This summer I had a chance to go to Berlin, so I decided to brush up on some Bonhoeffer reading. I decided to go back to Discipleship, a book to which my seminary students often respond with enthusiasm.
The excellent editorial introduction to the new edition places this book in the broad scope of Bonhoeffer's work, defending the view that it represents his mature theology.
I first read The Cost of Discipleship as a much younger man, not trained to read Euro-American texts as embedded in a culture of white supremacy. Even learning that Bonhoeffer criticized the National Socialist agenda and the German Christians, I little awareness that his work addressed race issues.
What a difference the decades have made, not only for my reading, but also for Bonhoeffer scholarship. This time, working through Bonhoeffer's arguments revealed his theological agenda challenging the dominant structures of theologians and churches of his day which had accommodated the doctrines of Aryan racial superiority.
Participating in the Confessing Church used to seem to me the natural outgrowth of the kind of Baptist ecclesiology that I had grown up with. But his was not separation based on a list of prohibitions, such as no drinking alcohol or dancing. For Bonhoeffer, confessional separation demonstrated a witness over against the powers that were employing deadly force to eliminate the outliers of their society.
I was able to see some of the places where Bonhoeffer served the church and worked to resist the Third Reich. The legacy of Bonhoeffer there remains important, and Bonhoeffer studies have come into a new era of flourishing.

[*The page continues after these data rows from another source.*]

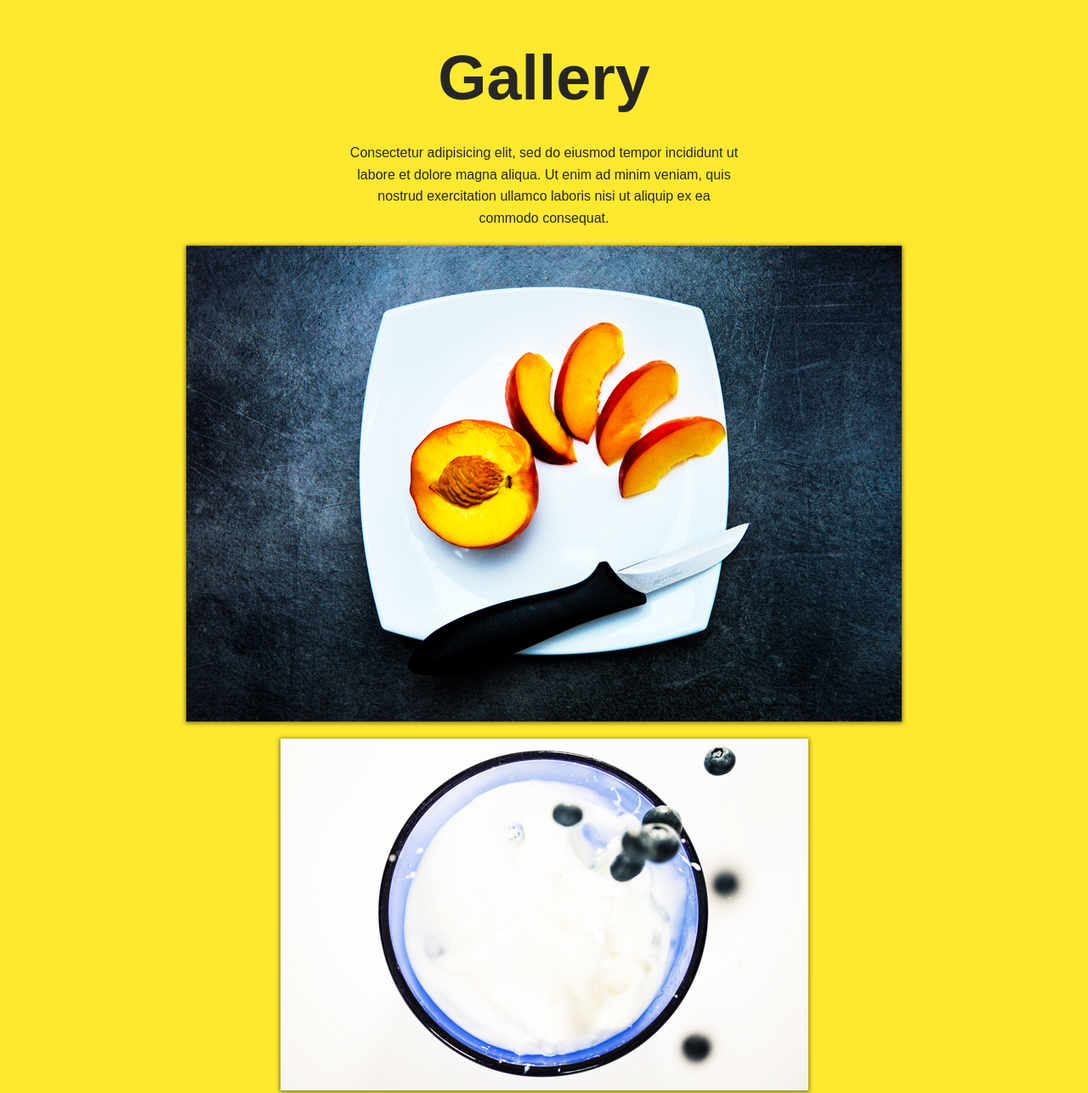
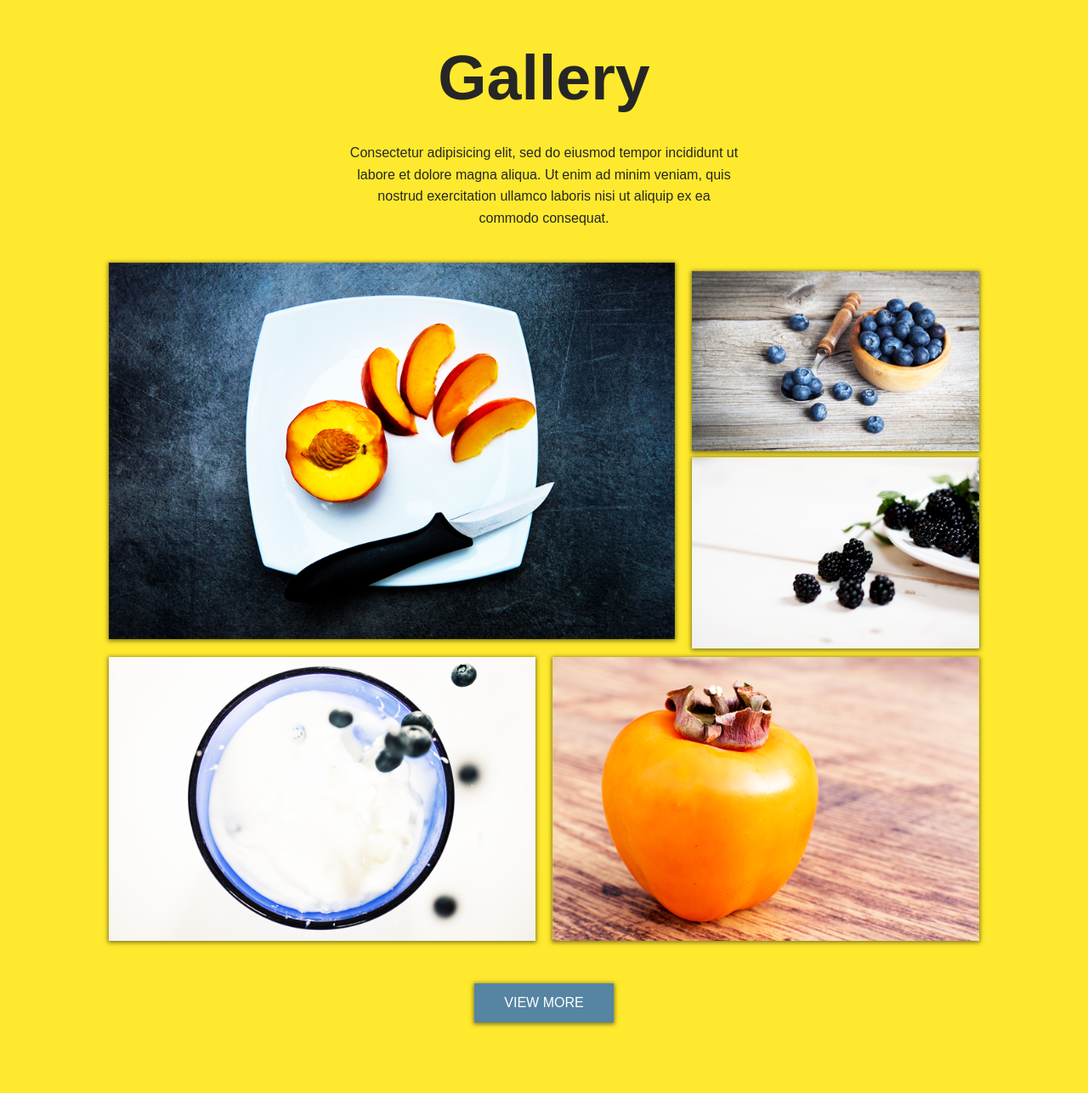
Before and after one commit to Whiskaso/Weekly_WebDev_Challenge2, a plain HTML site: page index.html in a window 1280 px wide. Shown: the part 2051-3337 px from the top of the page at 85% size. Drawn offline with nearby package versions, Linux system fonts and the light colour scheme.

Commit message:
make whole website responsive

```diff
--- a/css/style.css
+++ b/css/style.css
@@ -39,7 +39,7 @@ a:active {
 
 img {
     max-width: 100%;
-    margin: 0 auto;
+    margin: 20px auto;
     padding: 10px;
     display: block;
 }
@@ -199,6 +199,16 @@ BASE LAYOUT STYLES
     padding-bottom: 60px;
 }
 
+.gallery-wide-container,
+.gallery-narrow-container,
+.gallery-left-container,
+.gallery-right-container,
+.gallery-upper-container,
+.gallery-lower-container {
+    margin-left: auto;
+    margin-right: auto;
+}
+
 /*====== SUBSCRIBE SECTION =======*/
 
 .subscribe {
@@ -284,7 +294,6 @@ BASE LAYOUT STYLES
 .gallery img,
 .blog img {
     padding: 0;
-    margin: 20px auto;
     box-shadow: 0px 1px 5px 1px rgba(0, 0, 0, .5);
 }
 
@@ -355,8 +364,9 @@ BASE LAYOUT STYLES
 
 .img-container {
     width: 70%;
-    margin: 20px auto;
+    margin: 40px auto;
 }
+
 
 
   /* =================================
@@ -373,14 +383,6 @@ BASE LAYOUT STYLES
     justify-content: space-between;
 }
 
-/*====== FOOTER ========*/
-
-.flex-container {
-    display: flex;
-    flex-wrap: wrap;
-    justify-content: space-between;
-    align-items: center;
-}
 
 /* ============ LAYOUR CONTAINERS ============ */
 
@@ -394,6 +396,13 @@ BASE LAYOUT STYLES
 
 .bigger-text-wrapper {
     width: 65%;
+}
+
+.flex-container {
+    display: flex;
+    flex-wrap: wrap;
+    justify-content: space-between;
+    align-items: center;
 }
 
 /*================= SECTIONS ==============*/
@@ -414,6 +423,10 @@ BASE LAYOUT STYLES
 
 @media (min-width: 880px) {
 
+img {
+    margin: 0 auto;
+}
+
 /*====== NAV BAR =======*/
 
 .main-nav,
@@ -429,12 +442,6 @@ BASE LAYOUT STYLES
     padding-top: 49px;
 }
 
-/*======== FOOTER ======*/
-
-.main-footer .flex-container .flex-container {
-    flex-direction: column;
-}
-
 /*================= SECTIONS ==============*/
 
 /*========= SERVICES SECTION ======*/
@@ -442,6 +449,34 @@ BASE LAYOUT STYLES
 .buttons-container {
     width: 85%;
     margin: 0 auto;
+}
+
+/*===== GALLERY SECTION =====*/
+
+.gallery-wide-container {
+    width: 65%;
+    margin-bottom: 2%;
+}
+
+.gallery-narrow-container {
+    width: 33%;
+    margin-left: 2%;
+}
+
+.gallery-left-container {
+    margin-right: 1%;
+}
+
+.gallery-right-container {
+    margin-left: 1%;
+}
+
+.gallery-upper-container {
+    margin-bottom: 2%;
+}
+
+.gallery-lower-container {
+    margin-top: 2%;
 }
 
 /*===== SUBSCRIBE SECTION =====*/
@@ -484,6 +519,10 @@ BASE LAYOUT STYLES
     display: flex;
     flex-wrap: wrap;
     flex-direction: column;
+}
+
+.img-container {
+    width: 90%;
 }
 
 
--- a/index.html
+++ b/index.html
@@ -130,12 +130,24 @@
                 <p>Consectetur adipisicing elit, sed do eiusmod tempor incididunt ut labore et dolore magna aliqua. Ut enim ad minim veniam, quis nostrud exercitation ullamco laboris nisi ut aliquip ex ea commodo consequat.</p>
             </div>
 
-            <div class="img-container">
-                <img src="img/peach.png" alt="peach">
-                <img src="img/milk.png" alt="milk">
-                <img src="img/blueberries.png" alt="blueberries">
-                <img src="img/blackberries.png" alt="blackberries">
-                <img src="img/khaki.png" alt="khaki friut">
+            <div class="img-container flex-container">
+                <div class="flex-container">
+                    <div class="gallery-wide-container">
+                        <img src="img/peach.png" alt="peach">
+                    </div>
+                    <div class="gallery-narrow-container">
+                        <img class="gallery-upper-container" src="img/blueberries.png" alt="blueberries">
+                        <img class="gallery-lower-container" src="img/blackberries.png" alt="blackberries">
+                    </div>
+                </div>
+                <div class="flex-container">
+                    <div class="item gallery-left-container">
+                        <img src="img/milk.png" alt="milk">
+                    </div>
+                    <div class="item gallery-right-container">
+                        <img src="img/khaki.png" alt="khaki friut">
+                    </div>
+                </div>
             </div>
 
             <button type="button" class="blue-button">View more</button>
@@ -241,7 +253,7 @@
                 <div class="item">
                     <img class="logo" src="img/logo2.png" alt="logo cahee">
                 </div>
-                <div class="item flex-container">
+                <div class="item column-container">
                     <p>Made with <span style="color:#FE2B58; font-weight:800;">love</span> by Marcin Łakomy</p>
                     <p>PSD made with <span style="color:#FE2B58; font-weight:800;">love</span> by Auskteez</p>
                 </div>
```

—Mikael Broadway, Associate Professor of Theology and Ethics at Shaw Divinity School, Durham, NC